We moved this shelf upstairs, and I organized all the books on it.

Then I organized all my beads. The next time I want to
 make a wind chime, they'll be ready to go!

And since laundry is the never ending 
story, I also organized my tie dye.

One of the teachers at school sent me a link about making these fairy lanterns. They're so easy, and I already had all the supplies, so I've been making lots of them. 

I was working on a painting when John woke up from his nap and came looking for me. As soon as he saw what I was doing, he wanted to paint too. My wooden 'canvas' used to be a religious carving. It wasn't really my style, but I thought the lines and the different woods used to make up the image would look interesting as a foundation. This is what it looks like so far; I still have a few more steps to go.

And of course I started watching Thirteen Reason Why on Netflix. It's based on the 2007 YA novel by Jay Asher, and was adapted into a mini-series.
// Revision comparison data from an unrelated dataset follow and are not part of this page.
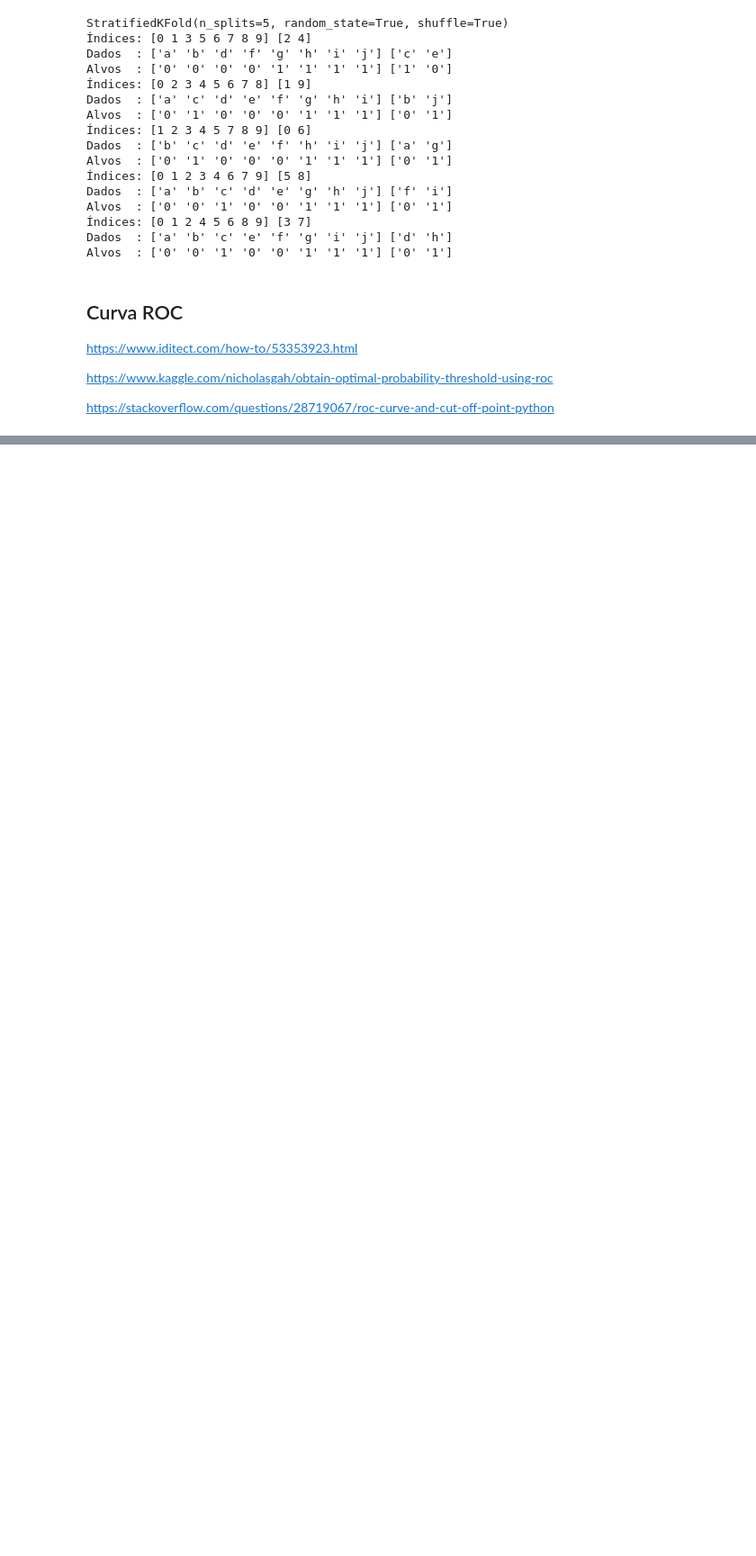
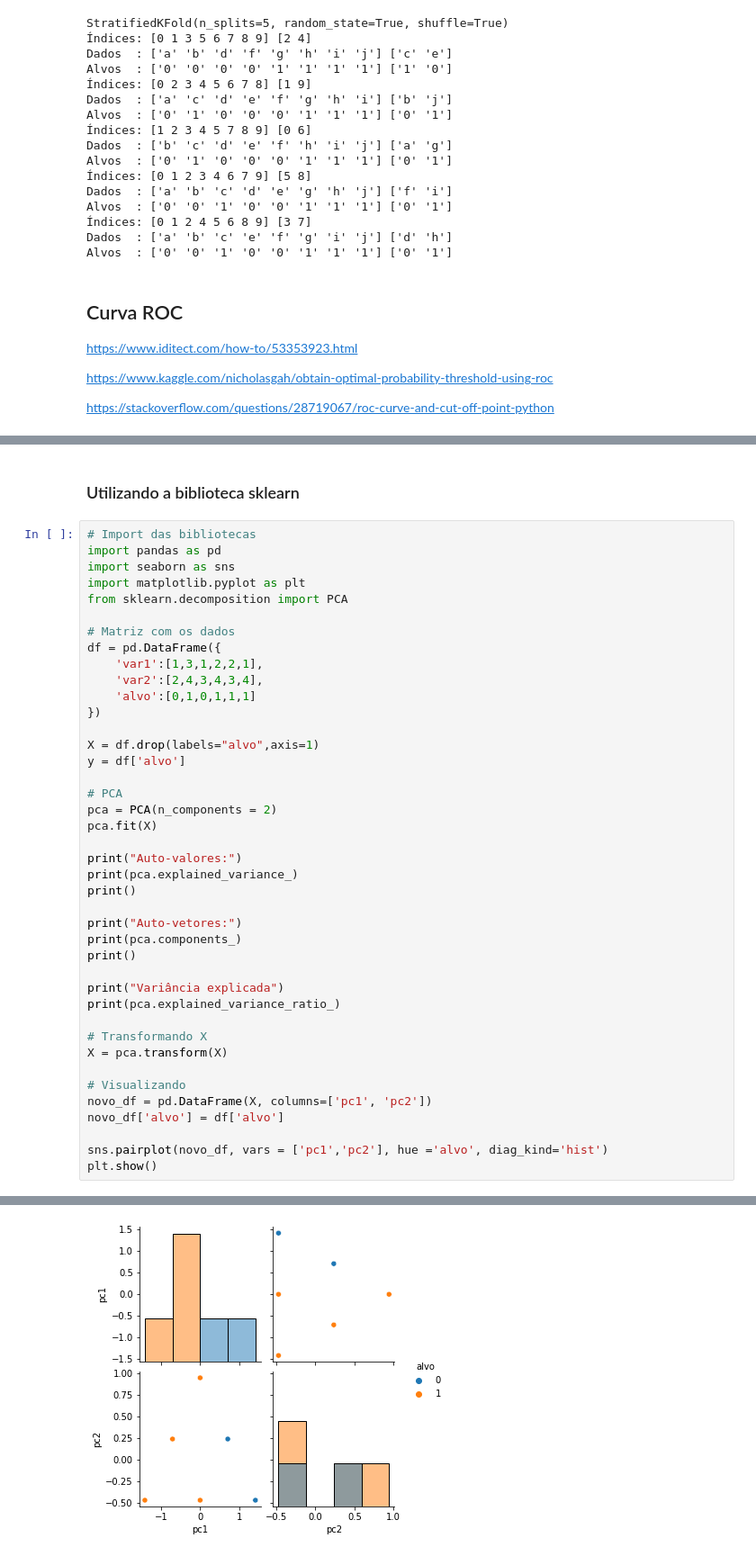
Before and after one commit to osmarbraz/exemplos_python, a Jupyter notebook: ExemplosPythonEstatistica.ipynb, the cells around one changed output, grey strips where cells are left out. Shown at 90% size. Saved outputs shown, nothing was run; the diff lists cells and outputs as text; blank space fills up the shorter version.

```diff
--- a/ExemplosPythonEstatistica.ipynb
+++ b/ExemplosPythonEstatistica.ipynb
@@ -1366,0 +1636,44 @@ https://stackoverflow.com/questions/28719067/roc-curve-and-cut-off-point-python
+# %% [markdown]
+### Utilizando a biblioteca sklearn
+# %%
+# Import das bibliotecas
+import pandas as pd
+import seaborn as sns
+import matplotlib.pyplot as plt
+from sklearn.decomposition import PCA
+
+# Matriz com os dados
+df = pd.DataFrame({
+    'var1':[1,3,1,2,2,1],
+    'var2':[2,4,3,4,3,4],
+    'alvo':[0,1,0,1,1,1]
+})
+
+X = df.drop(labels="alvo",axis=1)
+y = df['alvo']
+
+# PCA
+pca = PCA(n_components = 2)
+pca.fit(X)
+
+print("Auto-valores:")
+print(pca.explained_variance_)
+print()
+
+print("Auto-vetores:")
+print(pca.components_)
+print()
+
+print("Variância explicada")
+print(pca.explained_variance_ratio_)
+
+# Transformando X
+X = pca.transform(X)
+
+# Visualizando
+novo_df = pd.DataFrame(X, columns=['pc1', 'pc2'])
+novo_df['alvo'] = df['alvo']
+
+sns.pairplot(novo_df, vars = ['pc1','pc2'], hue ='alvo', diag_kind='hist')
+plt.show()
+# %% [output]
@@ -1366,0 +1689 @@ https://stackoverflow.com/questions/28719067/roc-curve-and-cut-off-point-python
+[figure, added]
```
Also changed, not shown: parts of 33 cells of this notebook.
The book focuses on Clay. Clay's classmate Hannah committed suicide, and instead of leaving a regular note, she recorded her story on thirteen cassette tapes. She left specific instructions as to who should receive the tapes, how to listen to them, and when to forward them to the next person on the list. The people who receive the tapes find out while listening what impact, negative or positive, they had on Hannah's life. As Clay listens, he finds out all the factors in her life that conspired against her and led to her sad decision. I loved this book because YA novels that focus on teens with emotional/mental health issues are one of my favorite themes. The series is good, but of course the book should be read first.

Saturday, April 1, 2017

Scary Teeth

I’ve written before about how a character’s teeth can often inform a reader/viewer about the character’s personality; is this character on the side of Good or Evil? A character that has a nice smile is often (but not always!) a good guy, and a character whose teeth are stained, rotting, very crooked or missing is often a bad guy. I know that it’s not just me that notices these traits in fictitious people, and I also don’t think it’s a coincidence. If an author/creator wants to craft someone with malicious intent, someone who does not have anything good inside them like consideration or morals or a conscience, then it’s only natural that something in the character’s appearance would indicate the decay within. And the place we usually associate with the word “decay” is teeth.

With the 6th graders that I see once a week, I read to them from Alvin Schwartz’s Scary Stories books, and I match up the stories with episodes of Are You Afraid of the Dark? Last week we were watching an episode and one of the students specifically commented on the villain’s teeth, and I asked why she thinks that the bad guys always seem to have bad teeth. I don’t know if she completely understood the metaphor I was trying to communicate to her, but just the fact that she noticed and commented told me that the kids are observing the the tales and piecing together themes and ideas that are consistent in horror/folk tales.

Marie, the mysterious shopkeeper in "The Tale of the Vacant Lot" has yellowed teeth, and infected skin

Dr. Vink, a recurring character, also sports corn-on-the-cob colored teeth

Nosferatu the vampire in "The Tale of the Midnight Madness"

Yikes- I guess vampires don't get dental plans.